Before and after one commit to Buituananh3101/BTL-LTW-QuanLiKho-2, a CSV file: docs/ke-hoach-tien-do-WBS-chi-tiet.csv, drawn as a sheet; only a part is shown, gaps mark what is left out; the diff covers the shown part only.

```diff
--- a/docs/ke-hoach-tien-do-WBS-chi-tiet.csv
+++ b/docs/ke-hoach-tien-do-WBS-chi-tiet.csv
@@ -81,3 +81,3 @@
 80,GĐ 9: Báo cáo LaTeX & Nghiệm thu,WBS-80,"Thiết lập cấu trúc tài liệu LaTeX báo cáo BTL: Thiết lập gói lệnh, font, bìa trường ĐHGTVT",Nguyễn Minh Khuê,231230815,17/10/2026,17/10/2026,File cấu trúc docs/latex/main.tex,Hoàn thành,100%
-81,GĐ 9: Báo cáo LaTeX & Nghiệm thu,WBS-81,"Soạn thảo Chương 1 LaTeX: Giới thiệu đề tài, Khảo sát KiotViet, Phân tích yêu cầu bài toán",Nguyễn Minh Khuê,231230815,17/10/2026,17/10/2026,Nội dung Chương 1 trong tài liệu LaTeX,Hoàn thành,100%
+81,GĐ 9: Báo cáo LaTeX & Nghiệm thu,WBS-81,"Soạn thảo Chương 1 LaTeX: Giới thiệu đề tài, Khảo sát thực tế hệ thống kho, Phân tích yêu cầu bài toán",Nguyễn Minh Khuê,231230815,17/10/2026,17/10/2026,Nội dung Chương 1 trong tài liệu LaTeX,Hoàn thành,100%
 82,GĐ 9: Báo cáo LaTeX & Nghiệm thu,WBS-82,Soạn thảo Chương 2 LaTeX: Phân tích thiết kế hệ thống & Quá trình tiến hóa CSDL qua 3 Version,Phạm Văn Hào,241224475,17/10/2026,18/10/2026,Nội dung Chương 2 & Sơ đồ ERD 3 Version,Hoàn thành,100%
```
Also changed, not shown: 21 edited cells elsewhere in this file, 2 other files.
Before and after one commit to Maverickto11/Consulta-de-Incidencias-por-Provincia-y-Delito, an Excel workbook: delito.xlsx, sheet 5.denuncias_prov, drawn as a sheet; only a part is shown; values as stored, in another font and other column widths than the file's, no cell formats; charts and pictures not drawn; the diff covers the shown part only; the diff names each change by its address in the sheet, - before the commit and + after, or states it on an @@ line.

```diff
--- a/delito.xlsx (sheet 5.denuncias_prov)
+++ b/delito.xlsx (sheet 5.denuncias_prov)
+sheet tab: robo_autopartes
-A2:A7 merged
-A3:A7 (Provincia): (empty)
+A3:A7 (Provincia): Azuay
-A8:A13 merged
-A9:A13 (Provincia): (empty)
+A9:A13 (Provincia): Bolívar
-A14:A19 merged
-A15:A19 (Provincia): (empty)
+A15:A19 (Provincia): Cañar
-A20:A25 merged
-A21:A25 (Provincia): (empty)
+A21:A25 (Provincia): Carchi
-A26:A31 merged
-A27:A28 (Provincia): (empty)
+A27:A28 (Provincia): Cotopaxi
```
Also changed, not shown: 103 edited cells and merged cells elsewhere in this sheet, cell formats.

WHAT YOU WILL DO - With nothing added or dropped, write out the listing again.

RESULT OF THIS EXERCISE -
Before and after one commit to Buituananh3101/BTL-LTW-QuanLiKho-2, a CSV file: docs/ke-hoach-tien-do-WBS-chi-tiet.csv, drawn as a sheet; only a part is shown, gaps mark what is left out; the diff covers the shown part only.

```diff
--- a/docs/ke-hoach-tien-do-WBS-chi-tiet.csv
+++ b/docs/ke-hoach-tien-do-WBS-chi-tiet.csv
@@ -81,3 +81,3 @@
 80,GĐ 9: Báo cáo LaTeX & Nghiệm thu,WBS-80,"Thiết lập cấu trúc tài liệu LaTeX báo cáo BTL: Thiết lập gói lệnh, font, bìa trường ĐHGTVT",Nguyễn Minh Khuê,231230815,17/10/2026,17/10/2026,File cấu trúc docs/latex/main.tex,Hoàn thành,100%
-81,GĐ 9: Báo cáo LaTeX & Nghiệm thu,WBS-81,"Soạn thảo Chương 1 LaTeX: Giới thiệu đề tài, Khảo sát KiotViet, Phân tích yêu cầu bài toán",Nguyễn Minh Khuê,231230815,17/10/2026,17/10/2026,Nội dung Chương 1 trong tài liệu LaTeX,Hoàn thành,100%
+81,GĐ 9: Báo cáo LaTeX & Nghiệm thu,WBS-81,"Soạn thảo Chương 1 LaTeX: Giới thiệu đề tài, Khảo sát thực tế hệ thống kho, Phân tích yêu cầu bài toán",Nguyễn Minh Khuê,231230815,17/10/2026,17/10/2026,Nội dung Chương 1 trong tài liệu LaTeX,Hoàn thành,100%
 82,GĐ 9: Báo cáo LaTeX & Nghiệm thu,WBS-82,Soạn thảo Chương 2 LaTeX: Phân tích thiết kế hệ thống & Quá trình tiến hóa CSDL qua 3 Version,Phạm Văn Hào,241224475,17/10/2026,18/10/2026,Nội dung Chương 2 & Sơ đồ ERD 3 Version,Hoàn thành,100%
```
Also changed, not shown: 21 edited cells elsewhere in this file, 2 other files.
Before and after one commit to Maverickto11/Consulta-de-Incidencias-por-Provincia-y-Delito, an Excel workbook: delito.xlsx, sheet 5.denuncias_prov, drawn as a sheet; only a part is shown; values as stored, in another font and other column widths than the file's, no cell formats; charts and pictures not drawn; the diff covers the shown part only; the diff names each change by its address in the sheet, - before the commit and + after, or states it on an @@ line.

```diff
--- a/delito.xlsx (sheet 5.denuncias_prov)
+++ b/delito.xlsx (sheet 5.denuncias_prov)
+sheet tab: robo_autopartes
-A2:A7 merged
-A3:A7 (Provincia): (empty)
+A3:A7 (Provincia): Azuay
-A8:A13 merged
-A9:A13 (Provincia): (empty)
+A9:A13 (Provincia): Bolívar
-A14:A19 merged
-A15:A19 (Provincia): (empty)
+A15:A19 (Provincia): Cañar
-A20:A25 merged
-A21:A25 (Provincia): (empty)
+A21:A25 (Provincia): Carchi
-A26:A31 merged
-A27:A28 (Provincia): (empty)
+A27:A28 (Provincia): Cotopaxi
```
Also changed, not shown: 103 edited cells and merged cells elsewhere in this sheet, cell formats.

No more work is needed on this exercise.